What is needed
Write the records out exactly as shown. No pictures.

Segment Start: Source records

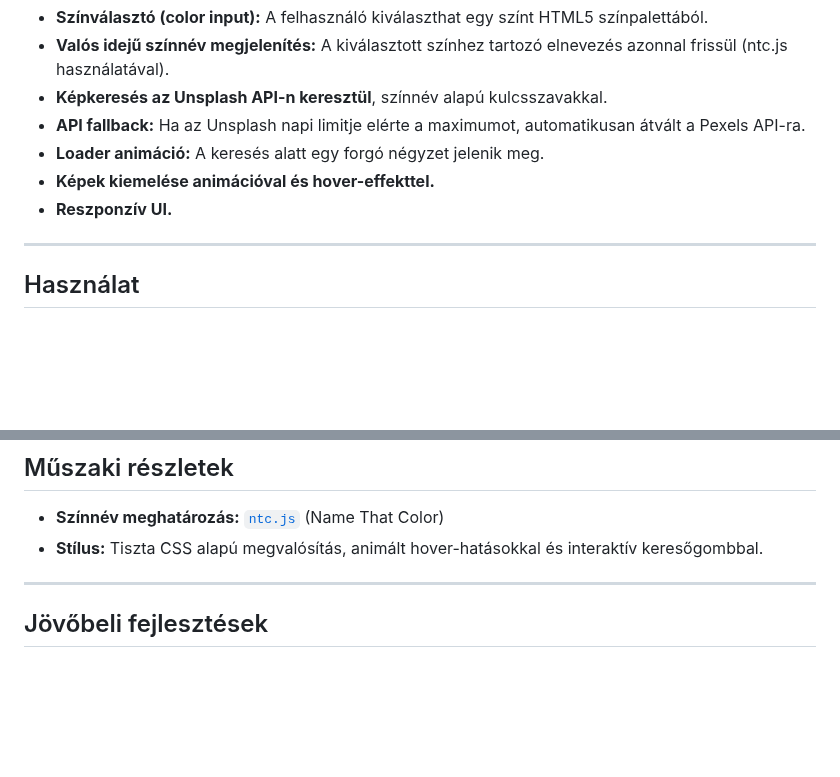
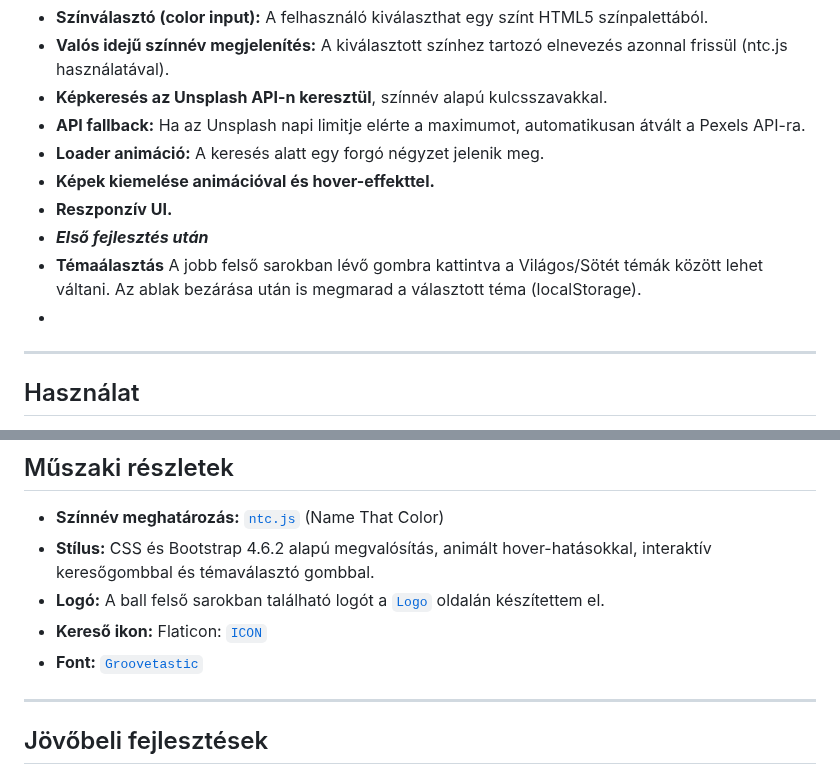
Before and after one commit to MolnarHangaBorbala/Pick-A-Color, a Markdown page: README.md, 2 parts joined by grey strips. Rendered like a GitHub page; blank space fills up the shorter version.

```diff
--- a/README.md
+++ b/README.md
@@ -18,6 +18,9 @@ Egy egyszerű, de látványos webalkalmazás, amely lehetővé teszi, hogy kivá
 - **Loader animáció:** A keresés alatt egy forgó négyzet jelenik meg.
 - **Képek kiemelése animációval és hover-effekttel.**
 - **Reszponzív UI.**
+- ***Első fejlesztés után***
+- **Témaálasztás** A jobb felső sarokban lévő gombra kattintva a Világos/Sötét témák között lehet váltani. Az ablak bezárása után is megmarad a választott téma (localStorage).
+-
 
 ---
 
@@ -45,7 +48,10 @@ Illeszd be a saját kulcsaidat a `jsColor.js` fájlban a `unsplashKey` és `pexe
 ## Műszaki részletek
 
 - **Színnév meghatározás:** [`ntc.js`](https://github.com/insomnious0x01/ntc-js/blob/master/ntc.js) (Name That Color)
-- **Stílus:** Tiszta CSS alapú megvalósítás, animált hover-hatásokkal és interaktív keresőgombbal.
+- **Stílus:** CSS és Bootstrap 4.6.2 alapú megvalósítás, animált hover-hatásokkal, interaktív keresőgombbal és témaválasztó gombbal.
+- **Logó:** A ball felső sarokban található logót a [`Logo`](https://logo.com/) oldalán készítettem el.
+- **Kereső ikon:** Flaticon: [`ICON`](https://www.flaticon.com/free-icon/search_3686896?term=search&page=1&position=16&origin=tag&related_id=3686896)
+- **Font:** [`Groovetastic`](https://www.dafont.com/groovetastic.font)
 
 ---
 
```
Also changed, not shown: other parts of README.md (+6 -1 lines).
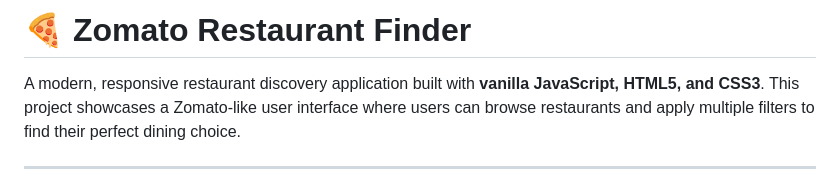
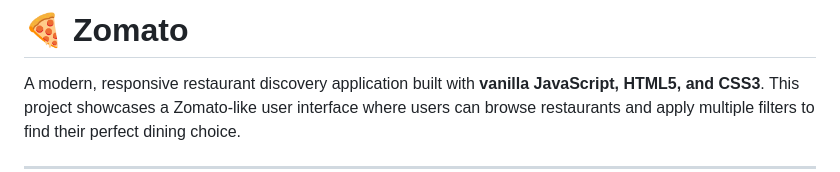
Before and after one commit to manishcodess/Zomato, a Markdown page: README.md, the part around the change. Drawn GitHub-style.

Commit message:
update
Updated project title in README.

```diff
--- a/README.md
+++ b/README.md
@@ -1,4 +1,4 @@
-# 🍕 Zomato Restaurant Finder
+# 🍕 Zomato
 
 A modern, responsive restaurant discovery application built with **vanilla JavaScript, HTML5, and CSS3**. This project showcases a Zomato-like user interface where users can browse restaurants and apply multiple filters to find their perfect dining choice.
 
```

Segment End: Source records

Answer box
Before and after one commit to MolnarHangaBorbala/Pick-A-Color, a Markdown page: README.md, 2 parts joined by grey strips. Rendered like a GitHub page; blank space fills up the shorter version.

```diff
--- a/README.md
+++ b/README.md
@@ -18,6 +18,9 @@ Egy egyszerű, de látványos webalkalmazás, amely lehetővé teszi, hogy kivá
 - **Loader animáció:** A keresés alatt egy forgó négyzet jelenik meg.
 - **Képek kiemelése animációval és hover-effekttel.**
 - **Reszponzív UI.**
+- ***Első fejlesztés után***
+- **Témaálasztás** A jobb felső sarokban lévő gombra kattintva a Világos/Sötét témák között lehet váltani. Az ablak bezárása után is megmarad a választott téma (localStorage).
+-
 
 ---
 
@@ -45,7 +48,10 @@ Illeszd be a saját kulcsaidat a `jsColor.js` fájlban a `unsplashKey` és `pexe
 ## Műszaki részletek
 
 - **Színnév meghatározás:** [`ntc.js`](https://github.com/insomnious0x01/ntc-js/blob/master/ntc.js) (Name That Color)
-- **Stílus:** Tiszta CSS alapú megvalósítás, animált hover-hatásokkal és interaktív keresőgombbal.
+- **Stílus:** CSS és Bootstrap 4.6.2 alapú megvalósítás, animált hover-hatásokkal, interaktív keresőgombbal és témaválasztó gombbal.
+- **Logó:** A ball felső sarokban található logót a [`Logo`](https://logo.com/) oldalán készítettem el.
+- **Kereső ikon:** Flaticon: [`ICON`](https://www.flaticon.com/free-icon/search_3686896?term=search&page=1&position=16&origin=tag&related_id=3686896)
+- **Font:** [`Groovetastic`](https://www.dafont.com/groovetastic.font)
 
 ---
 
```
Also changed, not shown: other parts of README.md (+6 -1 lines).
Before and after one commit to manishcodess/Zomato, a Markdown page: README.md, the part around the change. Drawn GitHub-style.

Commit message:
update
Updated project title in README.

```diff
--- a/README.md
+++ b/README.md
@@ -1,4 +1,4 @@
-# 🍕 Zomato Restaurant Finder
+# 🍕 Zomato
 
 A modern, responsive restaurant discovery application built with **vanilla JavaScript, HTML5, and CSS3**. This project showcases a Zomato-like user interface where users can browse restaurants and apply multiple filters to find their perfect dining choice.
 
```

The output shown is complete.